- Exercise brief:
Pick each line containing "eine" out of the records.

- Input for this task:
--------------------
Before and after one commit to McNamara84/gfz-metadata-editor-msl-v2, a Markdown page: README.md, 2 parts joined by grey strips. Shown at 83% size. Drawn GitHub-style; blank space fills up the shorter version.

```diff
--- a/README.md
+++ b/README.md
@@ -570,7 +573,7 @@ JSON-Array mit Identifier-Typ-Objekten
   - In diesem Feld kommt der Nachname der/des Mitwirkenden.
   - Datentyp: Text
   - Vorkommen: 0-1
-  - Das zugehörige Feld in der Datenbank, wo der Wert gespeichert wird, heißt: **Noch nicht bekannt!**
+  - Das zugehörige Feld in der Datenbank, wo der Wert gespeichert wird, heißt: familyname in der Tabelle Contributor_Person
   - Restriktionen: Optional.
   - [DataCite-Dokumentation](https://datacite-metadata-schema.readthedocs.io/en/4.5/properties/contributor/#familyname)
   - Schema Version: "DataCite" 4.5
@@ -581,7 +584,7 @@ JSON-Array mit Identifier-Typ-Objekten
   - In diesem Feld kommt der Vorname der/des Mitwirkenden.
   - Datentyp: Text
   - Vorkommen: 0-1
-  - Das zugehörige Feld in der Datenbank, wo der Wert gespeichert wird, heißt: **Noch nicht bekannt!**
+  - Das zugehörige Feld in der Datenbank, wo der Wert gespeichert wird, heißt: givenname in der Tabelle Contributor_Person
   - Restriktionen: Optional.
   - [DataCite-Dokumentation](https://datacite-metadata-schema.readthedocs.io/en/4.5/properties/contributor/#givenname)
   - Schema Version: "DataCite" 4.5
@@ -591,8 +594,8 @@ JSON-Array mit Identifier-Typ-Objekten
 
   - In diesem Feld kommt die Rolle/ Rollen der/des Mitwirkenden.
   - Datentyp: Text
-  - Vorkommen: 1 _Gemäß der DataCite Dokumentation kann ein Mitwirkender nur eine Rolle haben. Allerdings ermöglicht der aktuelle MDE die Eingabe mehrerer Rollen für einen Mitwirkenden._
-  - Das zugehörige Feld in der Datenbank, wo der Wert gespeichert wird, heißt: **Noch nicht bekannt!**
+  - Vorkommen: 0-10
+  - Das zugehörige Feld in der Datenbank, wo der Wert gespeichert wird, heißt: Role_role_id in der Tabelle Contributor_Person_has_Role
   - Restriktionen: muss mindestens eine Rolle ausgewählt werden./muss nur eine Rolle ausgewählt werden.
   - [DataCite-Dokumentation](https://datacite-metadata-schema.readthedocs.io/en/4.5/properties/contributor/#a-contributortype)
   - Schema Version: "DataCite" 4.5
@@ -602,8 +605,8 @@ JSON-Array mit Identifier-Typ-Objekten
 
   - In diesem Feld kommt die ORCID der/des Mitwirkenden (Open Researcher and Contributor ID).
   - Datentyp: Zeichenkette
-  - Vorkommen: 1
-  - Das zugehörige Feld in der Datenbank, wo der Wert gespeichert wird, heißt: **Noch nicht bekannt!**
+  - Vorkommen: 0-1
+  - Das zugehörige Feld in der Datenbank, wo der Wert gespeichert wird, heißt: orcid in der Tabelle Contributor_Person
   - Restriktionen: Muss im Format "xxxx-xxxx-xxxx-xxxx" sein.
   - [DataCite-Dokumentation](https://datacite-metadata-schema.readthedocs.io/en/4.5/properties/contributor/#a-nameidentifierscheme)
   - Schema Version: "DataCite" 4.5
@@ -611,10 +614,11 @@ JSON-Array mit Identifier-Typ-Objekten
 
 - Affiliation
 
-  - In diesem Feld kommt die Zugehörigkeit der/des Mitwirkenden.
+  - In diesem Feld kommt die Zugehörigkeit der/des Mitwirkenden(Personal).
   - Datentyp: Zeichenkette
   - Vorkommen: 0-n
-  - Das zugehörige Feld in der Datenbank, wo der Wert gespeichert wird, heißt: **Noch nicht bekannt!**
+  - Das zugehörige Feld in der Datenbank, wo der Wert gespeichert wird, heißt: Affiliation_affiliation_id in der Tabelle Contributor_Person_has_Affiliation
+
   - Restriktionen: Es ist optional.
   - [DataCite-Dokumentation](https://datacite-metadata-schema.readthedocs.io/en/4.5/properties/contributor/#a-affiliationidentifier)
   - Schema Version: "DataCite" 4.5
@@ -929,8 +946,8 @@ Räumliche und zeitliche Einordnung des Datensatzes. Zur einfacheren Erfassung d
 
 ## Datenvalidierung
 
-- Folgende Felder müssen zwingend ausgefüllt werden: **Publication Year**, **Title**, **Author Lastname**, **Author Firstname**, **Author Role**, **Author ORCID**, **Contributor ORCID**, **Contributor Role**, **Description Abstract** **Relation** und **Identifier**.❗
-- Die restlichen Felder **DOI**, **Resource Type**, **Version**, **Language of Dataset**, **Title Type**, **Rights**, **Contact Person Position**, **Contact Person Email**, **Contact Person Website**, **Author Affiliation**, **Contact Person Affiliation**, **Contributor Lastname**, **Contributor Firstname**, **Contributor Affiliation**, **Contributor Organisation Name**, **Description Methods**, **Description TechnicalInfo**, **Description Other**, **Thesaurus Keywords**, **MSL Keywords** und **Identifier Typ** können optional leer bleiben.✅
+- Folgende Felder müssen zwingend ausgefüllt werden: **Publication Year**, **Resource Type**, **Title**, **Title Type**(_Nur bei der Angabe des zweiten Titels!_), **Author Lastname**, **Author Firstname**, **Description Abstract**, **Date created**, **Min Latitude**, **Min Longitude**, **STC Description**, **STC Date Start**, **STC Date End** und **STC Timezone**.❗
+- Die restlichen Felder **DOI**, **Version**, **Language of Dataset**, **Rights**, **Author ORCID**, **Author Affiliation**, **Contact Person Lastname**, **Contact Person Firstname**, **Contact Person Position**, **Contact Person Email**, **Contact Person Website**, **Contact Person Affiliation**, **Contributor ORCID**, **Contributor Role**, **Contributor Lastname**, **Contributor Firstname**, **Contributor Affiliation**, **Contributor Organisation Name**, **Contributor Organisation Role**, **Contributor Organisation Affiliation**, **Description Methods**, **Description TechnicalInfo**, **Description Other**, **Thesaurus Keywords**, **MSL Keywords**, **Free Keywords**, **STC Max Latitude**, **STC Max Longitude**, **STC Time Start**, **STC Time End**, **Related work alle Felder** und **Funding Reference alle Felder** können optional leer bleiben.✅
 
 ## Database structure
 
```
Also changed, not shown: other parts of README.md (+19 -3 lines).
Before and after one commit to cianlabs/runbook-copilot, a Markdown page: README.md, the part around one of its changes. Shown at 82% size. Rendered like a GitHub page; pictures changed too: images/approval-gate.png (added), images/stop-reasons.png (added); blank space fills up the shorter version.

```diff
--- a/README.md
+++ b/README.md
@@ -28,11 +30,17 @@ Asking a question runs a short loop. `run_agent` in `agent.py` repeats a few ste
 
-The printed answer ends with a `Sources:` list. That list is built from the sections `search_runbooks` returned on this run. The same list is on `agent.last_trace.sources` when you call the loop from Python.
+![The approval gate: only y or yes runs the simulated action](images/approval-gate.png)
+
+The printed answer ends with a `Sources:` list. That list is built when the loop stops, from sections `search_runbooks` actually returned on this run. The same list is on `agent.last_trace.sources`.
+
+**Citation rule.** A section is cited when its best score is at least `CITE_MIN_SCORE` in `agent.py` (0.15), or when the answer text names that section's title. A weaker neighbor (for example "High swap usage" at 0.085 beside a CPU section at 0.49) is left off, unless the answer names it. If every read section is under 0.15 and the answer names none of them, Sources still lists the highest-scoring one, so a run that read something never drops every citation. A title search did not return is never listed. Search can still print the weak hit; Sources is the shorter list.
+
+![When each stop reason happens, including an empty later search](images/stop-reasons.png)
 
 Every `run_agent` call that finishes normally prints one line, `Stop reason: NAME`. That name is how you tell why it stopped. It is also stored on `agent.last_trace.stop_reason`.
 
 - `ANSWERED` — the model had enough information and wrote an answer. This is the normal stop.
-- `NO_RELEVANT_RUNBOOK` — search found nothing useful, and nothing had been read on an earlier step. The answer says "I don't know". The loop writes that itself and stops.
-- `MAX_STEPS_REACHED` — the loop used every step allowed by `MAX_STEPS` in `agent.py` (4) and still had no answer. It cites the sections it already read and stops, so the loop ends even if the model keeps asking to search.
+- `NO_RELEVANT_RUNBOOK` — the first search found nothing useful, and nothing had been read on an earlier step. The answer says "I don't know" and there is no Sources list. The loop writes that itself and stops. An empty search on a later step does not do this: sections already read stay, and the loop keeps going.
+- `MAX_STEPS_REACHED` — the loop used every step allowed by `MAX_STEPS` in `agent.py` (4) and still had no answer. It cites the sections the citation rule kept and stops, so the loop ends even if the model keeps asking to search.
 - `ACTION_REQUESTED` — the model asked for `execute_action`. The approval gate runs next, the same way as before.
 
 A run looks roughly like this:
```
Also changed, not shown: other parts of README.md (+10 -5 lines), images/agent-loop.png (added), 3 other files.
--------------------
- Response box:
-  - Vorkommen: 1 _Gemäß der DataCite Dokumentation kann ein Mitwirkender nur eine Rolle haben. Allerdings ermöglicht der aktuelle MDE die Eingabe mehrerer Rollen für einen Mitwirkenden._
   - Restriktionen: muss mindestens eine Rolle ausgewählt werden./muss nur eine Rolle ausgewählt werden.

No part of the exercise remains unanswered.